Master Tonic – Fire Cider
Master Tonic / Fire Cider Ingredients
1 part fresh chopped garlic cloves (antibacterial, anti-fungal, antiviral, anti-parasitical)
1 part fresh chopped onions (white if possible – similar properties to garlic)
1 part fresh grated ginger root (increases circulation to the extremities)
1 part fresh grated horseradish root (increases blood flow to the head)
1 part fresh chopped Habañero peppers (alternatively, you can use cayenne pepper to taste – it’s very therapeutic and you will be able to control the heat better this way)
Raw Organic Apple Cider Vinegar
Large Canning Jar
What I do is buy my horseradish root and weigh it using my kitchen scale. The weight of the horseradish root becomes the ‘part’. So if I have a root that weighs 4 ounces, then I add 4 ounces of everything else, too.
Then I grate the horseradish using a box grater – horseradish is pretty tough, this is going to take some time and it is going to clear your head of any congestion.
Peel and quarter the onion, peel the garlic, break up the ginger a little, cut the stems off the peppers and place everything into the food processor and pulse til everything is chopped, but not necessarily fully puréed.
Remove the chopped ingredients to the canning jar. Ideally, your ingredients should fill the jar approximately 3/4, then you would fill the jar with Raw Organic Apple Cider Vinegar, leaving about 1 inch head space. This isn’t a perfect world, though, so if your jar is very large and your ingredients only fill it to about half way, when you add the ACV, fill to 2-3 inches above where your ingredients were (mark it with tape or your finger before adding the ACV). You can fill the jar completely with the ACV, and it will still make a strong batch, but you’ll need to let it sit longer – 6 to 8 weeks.
Let sit for 2-4 weeks (longer the better). They say to shake it every day, but I am lucky to get to shake mine once a week sometimes.
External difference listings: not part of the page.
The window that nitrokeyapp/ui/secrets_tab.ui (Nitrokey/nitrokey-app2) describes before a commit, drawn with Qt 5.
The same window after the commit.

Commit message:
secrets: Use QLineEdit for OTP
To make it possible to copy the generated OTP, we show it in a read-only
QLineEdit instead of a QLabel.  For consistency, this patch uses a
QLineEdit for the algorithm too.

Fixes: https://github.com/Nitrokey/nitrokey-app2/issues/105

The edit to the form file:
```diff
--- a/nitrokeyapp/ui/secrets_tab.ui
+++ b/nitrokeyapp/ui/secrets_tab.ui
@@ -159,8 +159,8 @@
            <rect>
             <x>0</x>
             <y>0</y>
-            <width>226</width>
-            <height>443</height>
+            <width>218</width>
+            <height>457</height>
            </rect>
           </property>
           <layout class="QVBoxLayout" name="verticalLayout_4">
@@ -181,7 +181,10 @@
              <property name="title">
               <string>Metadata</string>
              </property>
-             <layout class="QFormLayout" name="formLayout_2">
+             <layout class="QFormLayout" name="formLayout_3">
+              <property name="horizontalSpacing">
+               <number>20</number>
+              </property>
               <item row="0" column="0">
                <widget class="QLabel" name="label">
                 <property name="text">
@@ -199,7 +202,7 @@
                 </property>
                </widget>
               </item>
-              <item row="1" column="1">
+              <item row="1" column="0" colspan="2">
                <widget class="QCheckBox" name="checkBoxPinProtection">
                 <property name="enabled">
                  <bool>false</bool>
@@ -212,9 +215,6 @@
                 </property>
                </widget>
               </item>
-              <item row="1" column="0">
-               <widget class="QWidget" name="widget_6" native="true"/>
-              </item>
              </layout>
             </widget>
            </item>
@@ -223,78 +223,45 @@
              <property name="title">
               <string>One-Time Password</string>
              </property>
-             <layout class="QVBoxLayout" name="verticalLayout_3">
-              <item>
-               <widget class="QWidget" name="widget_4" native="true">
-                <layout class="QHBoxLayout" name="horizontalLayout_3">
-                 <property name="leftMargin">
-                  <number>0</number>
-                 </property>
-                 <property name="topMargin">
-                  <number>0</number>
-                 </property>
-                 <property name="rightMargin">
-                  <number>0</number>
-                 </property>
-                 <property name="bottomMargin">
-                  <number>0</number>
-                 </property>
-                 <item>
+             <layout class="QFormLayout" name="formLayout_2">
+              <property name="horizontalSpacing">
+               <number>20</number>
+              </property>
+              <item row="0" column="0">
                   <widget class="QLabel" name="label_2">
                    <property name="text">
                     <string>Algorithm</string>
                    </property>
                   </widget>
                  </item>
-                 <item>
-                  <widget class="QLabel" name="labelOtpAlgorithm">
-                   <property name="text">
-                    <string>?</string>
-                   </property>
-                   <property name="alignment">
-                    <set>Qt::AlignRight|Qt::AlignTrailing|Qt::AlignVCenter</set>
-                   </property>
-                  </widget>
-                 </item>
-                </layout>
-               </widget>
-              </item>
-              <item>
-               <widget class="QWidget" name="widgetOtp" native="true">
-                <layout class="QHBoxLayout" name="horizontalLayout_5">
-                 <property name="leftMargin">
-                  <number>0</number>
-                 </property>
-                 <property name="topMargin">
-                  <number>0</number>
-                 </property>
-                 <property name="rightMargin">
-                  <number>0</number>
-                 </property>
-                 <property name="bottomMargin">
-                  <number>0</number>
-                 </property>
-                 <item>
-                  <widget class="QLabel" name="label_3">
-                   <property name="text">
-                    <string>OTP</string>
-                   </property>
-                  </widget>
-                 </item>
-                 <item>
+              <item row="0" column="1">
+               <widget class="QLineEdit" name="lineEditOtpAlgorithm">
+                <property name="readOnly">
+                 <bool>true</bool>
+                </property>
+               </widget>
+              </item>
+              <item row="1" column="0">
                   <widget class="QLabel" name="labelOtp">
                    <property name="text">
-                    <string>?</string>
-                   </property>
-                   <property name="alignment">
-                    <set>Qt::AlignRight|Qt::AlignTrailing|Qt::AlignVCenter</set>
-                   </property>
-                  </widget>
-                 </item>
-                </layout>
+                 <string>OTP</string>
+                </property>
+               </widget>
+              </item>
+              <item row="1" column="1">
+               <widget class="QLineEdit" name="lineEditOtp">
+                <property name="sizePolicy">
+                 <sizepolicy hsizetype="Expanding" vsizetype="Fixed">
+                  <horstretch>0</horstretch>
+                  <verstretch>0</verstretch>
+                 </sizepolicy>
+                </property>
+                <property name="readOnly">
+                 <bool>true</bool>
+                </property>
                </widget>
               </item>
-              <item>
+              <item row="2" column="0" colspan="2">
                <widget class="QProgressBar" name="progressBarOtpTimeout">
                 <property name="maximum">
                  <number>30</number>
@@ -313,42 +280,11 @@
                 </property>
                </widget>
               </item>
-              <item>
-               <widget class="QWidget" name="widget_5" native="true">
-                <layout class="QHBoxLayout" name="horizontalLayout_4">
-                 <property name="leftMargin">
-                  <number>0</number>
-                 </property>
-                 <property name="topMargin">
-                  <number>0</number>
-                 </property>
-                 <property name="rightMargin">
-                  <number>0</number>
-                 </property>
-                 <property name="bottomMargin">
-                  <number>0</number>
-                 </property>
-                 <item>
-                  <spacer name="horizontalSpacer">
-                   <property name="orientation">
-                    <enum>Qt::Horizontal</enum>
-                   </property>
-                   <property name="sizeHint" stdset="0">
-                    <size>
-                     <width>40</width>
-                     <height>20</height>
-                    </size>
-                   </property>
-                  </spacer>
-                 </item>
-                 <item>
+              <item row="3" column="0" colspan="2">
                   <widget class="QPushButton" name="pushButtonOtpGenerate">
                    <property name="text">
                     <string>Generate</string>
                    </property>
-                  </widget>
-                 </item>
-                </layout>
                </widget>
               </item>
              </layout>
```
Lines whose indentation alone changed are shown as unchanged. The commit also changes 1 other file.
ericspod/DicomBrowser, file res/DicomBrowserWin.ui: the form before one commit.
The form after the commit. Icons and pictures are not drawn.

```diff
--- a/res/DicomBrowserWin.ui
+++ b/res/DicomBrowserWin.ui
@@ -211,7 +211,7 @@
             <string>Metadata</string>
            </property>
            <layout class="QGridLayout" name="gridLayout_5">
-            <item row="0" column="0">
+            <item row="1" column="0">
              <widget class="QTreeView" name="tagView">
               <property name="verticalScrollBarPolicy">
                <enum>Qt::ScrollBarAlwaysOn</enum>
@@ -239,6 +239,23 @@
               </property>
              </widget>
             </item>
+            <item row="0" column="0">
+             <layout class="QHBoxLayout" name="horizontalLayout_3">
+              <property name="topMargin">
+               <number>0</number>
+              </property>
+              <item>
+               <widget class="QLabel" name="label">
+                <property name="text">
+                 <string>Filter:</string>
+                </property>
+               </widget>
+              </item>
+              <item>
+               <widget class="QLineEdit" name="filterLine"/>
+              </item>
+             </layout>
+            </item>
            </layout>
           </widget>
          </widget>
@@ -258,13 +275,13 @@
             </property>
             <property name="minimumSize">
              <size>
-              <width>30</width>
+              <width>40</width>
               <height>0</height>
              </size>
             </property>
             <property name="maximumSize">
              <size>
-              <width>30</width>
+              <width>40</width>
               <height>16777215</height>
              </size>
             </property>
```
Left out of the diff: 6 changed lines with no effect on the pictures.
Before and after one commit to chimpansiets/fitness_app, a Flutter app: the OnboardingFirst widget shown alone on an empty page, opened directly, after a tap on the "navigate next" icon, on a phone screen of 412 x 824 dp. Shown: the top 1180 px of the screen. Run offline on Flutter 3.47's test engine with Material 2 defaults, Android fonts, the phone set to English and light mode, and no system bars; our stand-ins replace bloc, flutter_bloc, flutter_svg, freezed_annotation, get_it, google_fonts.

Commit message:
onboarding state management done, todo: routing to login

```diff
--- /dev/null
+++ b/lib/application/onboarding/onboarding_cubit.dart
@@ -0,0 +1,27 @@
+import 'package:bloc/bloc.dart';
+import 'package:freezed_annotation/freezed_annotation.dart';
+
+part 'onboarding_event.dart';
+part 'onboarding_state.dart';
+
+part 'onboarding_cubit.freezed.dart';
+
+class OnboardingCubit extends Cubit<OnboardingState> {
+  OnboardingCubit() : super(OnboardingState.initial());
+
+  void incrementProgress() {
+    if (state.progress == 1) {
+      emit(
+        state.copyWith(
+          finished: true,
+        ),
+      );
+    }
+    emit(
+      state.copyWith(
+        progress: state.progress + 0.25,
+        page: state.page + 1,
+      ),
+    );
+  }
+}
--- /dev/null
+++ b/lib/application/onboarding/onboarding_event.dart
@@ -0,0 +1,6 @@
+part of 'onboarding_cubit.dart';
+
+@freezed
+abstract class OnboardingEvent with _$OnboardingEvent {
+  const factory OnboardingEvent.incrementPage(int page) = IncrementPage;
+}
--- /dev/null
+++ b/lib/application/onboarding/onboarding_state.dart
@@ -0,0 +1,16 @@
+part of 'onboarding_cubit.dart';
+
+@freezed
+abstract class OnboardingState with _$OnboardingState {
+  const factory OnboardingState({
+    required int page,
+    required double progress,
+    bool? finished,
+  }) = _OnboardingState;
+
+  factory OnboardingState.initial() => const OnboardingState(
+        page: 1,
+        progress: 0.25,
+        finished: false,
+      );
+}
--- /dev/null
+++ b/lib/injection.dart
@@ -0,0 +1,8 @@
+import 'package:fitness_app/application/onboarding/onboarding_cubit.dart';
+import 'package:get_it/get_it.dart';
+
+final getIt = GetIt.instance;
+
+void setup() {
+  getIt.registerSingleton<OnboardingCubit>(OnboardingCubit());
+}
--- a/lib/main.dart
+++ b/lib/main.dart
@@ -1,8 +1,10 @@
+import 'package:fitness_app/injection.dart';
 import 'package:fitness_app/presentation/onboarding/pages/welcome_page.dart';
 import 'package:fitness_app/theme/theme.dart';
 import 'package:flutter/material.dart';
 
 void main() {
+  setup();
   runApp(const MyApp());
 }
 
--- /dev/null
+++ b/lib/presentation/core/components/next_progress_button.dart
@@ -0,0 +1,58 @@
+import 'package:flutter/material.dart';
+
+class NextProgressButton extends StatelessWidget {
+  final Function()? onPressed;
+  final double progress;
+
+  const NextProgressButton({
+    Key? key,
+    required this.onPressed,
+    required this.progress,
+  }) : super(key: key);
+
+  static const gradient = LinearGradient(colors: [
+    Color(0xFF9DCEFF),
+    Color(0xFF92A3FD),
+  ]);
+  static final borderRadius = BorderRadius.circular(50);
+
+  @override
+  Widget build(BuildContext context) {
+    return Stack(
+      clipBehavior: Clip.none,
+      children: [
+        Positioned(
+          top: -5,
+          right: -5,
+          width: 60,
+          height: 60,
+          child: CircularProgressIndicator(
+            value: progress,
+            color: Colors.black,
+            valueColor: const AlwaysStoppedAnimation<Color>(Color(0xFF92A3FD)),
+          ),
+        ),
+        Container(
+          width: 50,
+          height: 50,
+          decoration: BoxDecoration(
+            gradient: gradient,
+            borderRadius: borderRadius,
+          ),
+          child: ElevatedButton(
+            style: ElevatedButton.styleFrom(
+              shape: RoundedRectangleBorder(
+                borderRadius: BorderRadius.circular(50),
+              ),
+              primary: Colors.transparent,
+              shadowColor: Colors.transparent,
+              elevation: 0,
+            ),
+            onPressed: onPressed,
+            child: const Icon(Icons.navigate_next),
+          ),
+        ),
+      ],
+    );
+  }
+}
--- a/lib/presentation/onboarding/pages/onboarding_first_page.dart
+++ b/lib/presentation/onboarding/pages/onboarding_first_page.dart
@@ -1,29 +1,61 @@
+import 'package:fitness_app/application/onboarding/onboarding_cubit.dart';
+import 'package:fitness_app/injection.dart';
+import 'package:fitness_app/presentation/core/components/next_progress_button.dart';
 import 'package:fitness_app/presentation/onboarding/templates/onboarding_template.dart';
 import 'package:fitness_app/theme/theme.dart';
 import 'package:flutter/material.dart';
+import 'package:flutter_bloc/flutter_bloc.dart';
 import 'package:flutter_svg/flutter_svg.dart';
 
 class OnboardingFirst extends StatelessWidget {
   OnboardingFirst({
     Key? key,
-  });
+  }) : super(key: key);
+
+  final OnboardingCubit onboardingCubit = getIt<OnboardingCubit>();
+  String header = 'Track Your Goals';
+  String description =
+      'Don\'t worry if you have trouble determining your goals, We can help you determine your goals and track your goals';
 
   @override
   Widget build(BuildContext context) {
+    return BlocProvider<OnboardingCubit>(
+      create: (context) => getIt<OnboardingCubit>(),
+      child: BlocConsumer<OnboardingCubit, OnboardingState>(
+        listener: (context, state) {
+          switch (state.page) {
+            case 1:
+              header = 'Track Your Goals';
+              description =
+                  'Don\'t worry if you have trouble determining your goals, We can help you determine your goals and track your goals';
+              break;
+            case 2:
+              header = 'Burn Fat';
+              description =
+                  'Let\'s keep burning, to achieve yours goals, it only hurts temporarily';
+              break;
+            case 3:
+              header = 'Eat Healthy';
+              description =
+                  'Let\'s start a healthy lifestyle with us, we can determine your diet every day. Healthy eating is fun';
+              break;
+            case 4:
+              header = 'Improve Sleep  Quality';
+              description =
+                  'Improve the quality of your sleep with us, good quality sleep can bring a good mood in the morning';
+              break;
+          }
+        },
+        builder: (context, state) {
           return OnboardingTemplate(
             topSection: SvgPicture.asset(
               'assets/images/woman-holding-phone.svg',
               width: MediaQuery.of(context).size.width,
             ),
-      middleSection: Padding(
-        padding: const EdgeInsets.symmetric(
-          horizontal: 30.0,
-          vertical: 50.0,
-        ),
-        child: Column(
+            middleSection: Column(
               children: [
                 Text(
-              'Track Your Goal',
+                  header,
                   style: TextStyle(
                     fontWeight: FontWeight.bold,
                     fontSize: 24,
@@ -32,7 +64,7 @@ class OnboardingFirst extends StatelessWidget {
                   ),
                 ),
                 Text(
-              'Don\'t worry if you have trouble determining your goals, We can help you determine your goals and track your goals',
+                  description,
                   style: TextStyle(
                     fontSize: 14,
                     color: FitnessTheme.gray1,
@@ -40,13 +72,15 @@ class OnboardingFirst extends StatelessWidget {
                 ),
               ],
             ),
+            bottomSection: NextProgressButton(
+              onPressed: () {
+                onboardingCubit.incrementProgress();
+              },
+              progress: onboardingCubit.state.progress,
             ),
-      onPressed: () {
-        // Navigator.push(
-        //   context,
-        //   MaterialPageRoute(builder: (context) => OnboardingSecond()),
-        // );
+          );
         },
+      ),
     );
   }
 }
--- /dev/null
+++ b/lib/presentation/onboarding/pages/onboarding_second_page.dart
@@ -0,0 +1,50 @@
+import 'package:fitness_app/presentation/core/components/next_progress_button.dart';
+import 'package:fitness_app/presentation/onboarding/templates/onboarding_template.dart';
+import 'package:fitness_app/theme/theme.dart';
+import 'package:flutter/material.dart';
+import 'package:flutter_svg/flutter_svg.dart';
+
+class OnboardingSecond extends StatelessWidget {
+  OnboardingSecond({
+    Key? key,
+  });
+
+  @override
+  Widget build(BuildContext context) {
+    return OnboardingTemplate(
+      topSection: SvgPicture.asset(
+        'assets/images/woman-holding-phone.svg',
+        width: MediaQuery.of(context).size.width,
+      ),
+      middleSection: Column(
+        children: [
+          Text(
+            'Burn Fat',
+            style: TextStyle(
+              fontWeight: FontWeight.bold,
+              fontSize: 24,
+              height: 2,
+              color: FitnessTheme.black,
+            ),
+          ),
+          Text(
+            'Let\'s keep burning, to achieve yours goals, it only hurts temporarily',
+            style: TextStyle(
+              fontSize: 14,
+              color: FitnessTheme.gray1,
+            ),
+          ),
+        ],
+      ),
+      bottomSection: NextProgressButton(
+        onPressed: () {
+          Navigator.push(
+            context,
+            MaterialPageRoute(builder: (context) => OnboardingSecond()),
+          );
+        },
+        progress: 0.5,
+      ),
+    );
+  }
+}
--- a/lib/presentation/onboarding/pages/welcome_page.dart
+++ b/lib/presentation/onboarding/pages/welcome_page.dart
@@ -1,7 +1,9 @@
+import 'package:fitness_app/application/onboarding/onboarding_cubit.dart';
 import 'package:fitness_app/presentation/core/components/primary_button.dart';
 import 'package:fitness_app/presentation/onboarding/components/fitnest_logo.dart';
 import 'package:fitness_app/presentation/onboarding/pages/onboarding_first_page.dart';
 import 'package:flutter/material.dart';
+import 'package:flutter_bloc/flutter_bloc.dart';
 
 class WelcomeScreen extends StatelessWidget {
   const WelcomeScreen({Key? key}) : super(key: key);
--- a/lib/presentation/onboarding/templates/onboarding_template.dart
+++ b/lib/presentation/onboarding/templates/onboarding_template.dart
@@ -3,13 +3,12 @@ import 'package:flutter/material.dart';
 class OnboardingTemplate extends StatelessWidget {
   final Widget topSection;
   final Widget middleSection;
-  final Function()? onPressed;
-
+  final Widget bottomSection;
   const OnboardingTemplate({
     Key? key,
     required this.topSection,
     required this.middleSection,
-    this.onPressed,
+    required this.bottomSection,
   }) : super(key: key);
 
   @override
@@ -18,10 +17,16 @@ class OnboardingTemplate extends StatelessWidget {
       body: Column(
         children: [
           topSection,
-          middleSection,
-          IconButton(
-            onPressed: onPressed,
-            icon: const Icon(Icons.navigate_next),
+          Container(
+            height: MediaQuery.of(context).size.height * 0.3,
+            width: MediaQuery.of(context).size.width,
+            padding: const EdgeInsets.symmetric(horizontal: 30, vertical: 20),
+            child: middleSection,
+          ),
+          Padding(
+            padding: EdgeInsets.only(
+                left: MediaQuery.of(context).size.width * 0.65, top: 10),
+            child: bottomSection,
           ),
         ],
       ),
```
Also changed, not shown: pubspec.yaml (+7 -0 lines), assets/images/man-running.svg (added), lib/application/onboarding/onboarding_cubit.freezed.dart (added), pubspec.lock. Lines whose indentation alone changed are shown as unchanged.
Strain. Jar. Keep out of sunlight. This will keep indefinitely once strained. You may add honey right to your jar after straining or to each dose as it’s taken.
Dosage: Depends on how heat-tolerant one is. Some start with a teaspoon and work up. Others are able to take an ounce at a time. I take it til my nose starts running. Sometimes that is just one ounce, other times, it’s a couple of shots (I use the measuring shot glasses) – no I don’t ‘shoot’ it…
With the vegetable matter that is strained out – some people save that and use it in marinades, others dehydrate it and make seasoning powder. Dried, then pulverized with really good sea salt makes a very tasty seasoning.
Sometimes it gets offered to the compost. This is up to you!